The book discusses body health at length, openly showing body changes and what to expect in terms of body odour, body hair, sex or acne. Though I suspect teens discuss the topic between themselves, this book is a solid and scientifically-accurate resource on such topics and it could help either start a conversation on a given topic or, if it’s too uncomfortable for the child, confirm or contradict what they’ve heard. At worst, tweens and teens will learn something new, as the book is well researched. As a mother, I appreciate that the book covers tricky topics such as safer sex, masturbation, virginity or intimacy. If my daughters don’t ask me or if they refuse to discuss these with me or their father, at least they know where the book is.
What do you want to do in life? What are good at? Such issues are usually discussed in families and my husband and I are willing to discuss our experience with our girls, but sometimes it’s good to have a third party lay out all the options. It’s also possible that specific family situations make life goals seem unachievable or non existent. Over-achieving parents have become the norm in upper-middle class urban families and internet makes every small misstep seem bigger than it really is.
As a result, kids are subject to intense pressure at school, both from their peers and from the system (us adults). If you don’t fit, you’re seen as a failure and whatever progress has been made in terms of helping kids who don’t “conform”, it’s still not an easy life. It’s good that this book mentions that there are alternatives to university because not everybody wants to or can attend university. It’s healthy to see that there’s no “one size fits all” path in life and that you can be happy doing something else (volunteering, traveling, working or learning a job).

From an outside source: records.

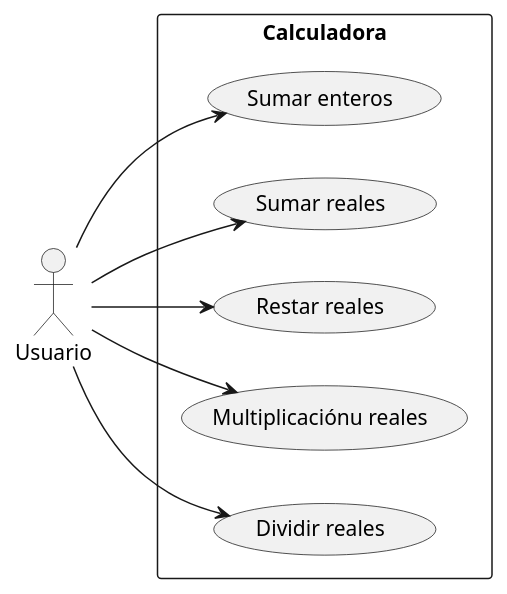
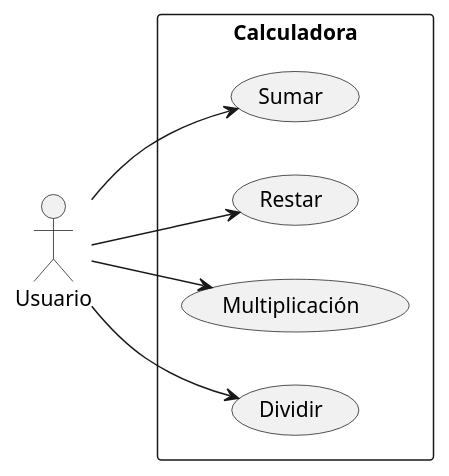
The diagram in doc/analisis/analisis_ivan.pu (JulianParPer/Calculadora), drawn with PlantUML before and after one commit.

Commit message:
Calculadora funcionando - IvanVM

```diff
--- a/doc/analisis/analisis_ivan.pu
+++ b/doc/analisis/analisis_ivan.pu
@@ -1,18 +1,16 @@
 @startuml
 left to right direction
 actor "Usuario" as user
 
 rectangle Calculadora {
-    usecase "Sumar enteros" as UC1
-    usecase "Sumar reales" as UC2
-    usecase "Restar reales" as UC3
-    usecase "Multiplicaciónu reales" as UC4
-    usecase "Dividir reales" as UC5
+    usecase "Sumar" as UC1
+    usecase "Restar" as UC2
+    usecase "Multiplicación" as UC3
+    usecase "Dividir" as UC4
 
     user --> UC1
     user --> UC2
     user --> UC3
     user --> UC4
-    user --> UC5
 }
 @enduml
```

Screens are probably the one unifying object in the life of tweens and teens. That’s how they communicate, how they consume entertainment and how they learn about the world. It’s also the source of fake news, cyberbullying and online predators and trolls. What can you do as an adult and how much can you realistically control? The chapter in this book about netiquette and staying safe online is good, but even with parental controls on your home networks, there’s very little you can do about how your kids use internet.
The best thing you can do is make them aware of the risks and pray that they listen. It also helps if you can sort of follow up on the social media channels they use, but that’s an investment in time and effort. That part of the book, to me as a mother, is unrealistic as most kids are more tech-savvy than their parents and can easily circumvent any types of controls or restrictions.
How do you deal with a lying adolescent? One of my daughters has an eating disorder and hides food in her bedroom. I’ve found candy wrappers and empty junk food bags under her mattress, under her desk and in her afterschool bags. She is very crafty at discarding food remnants outside of a bin. Why is that? It’s not like she cannot eat in the kitchen at home, but she has sudden cravings outside of home and uses her pocket money to buy cheap junk food. I’ve taken her shopping for healthy snacks but sooner or later, she returns to junk food. Is it a problem?
Yes, for sure, but is it enough of a problem to be worried? Doctors we’ve seen consider her behavior to be normal for a teen and she is healthy otherwise. The book deals with family conflicts, building trust and eating disorders, providing pointers as to where you can find answers and solutions.
I don’t usually turn to books for parenting but this book is a very helpful resource and one that I can use to discuss situations with my husband and my family. I would recommend it if you have kids age 10 and over, as most of the topics covered will probably happen in your life.
Disclaimer: I received a copy of this book from the publisher in exchange for an honest review.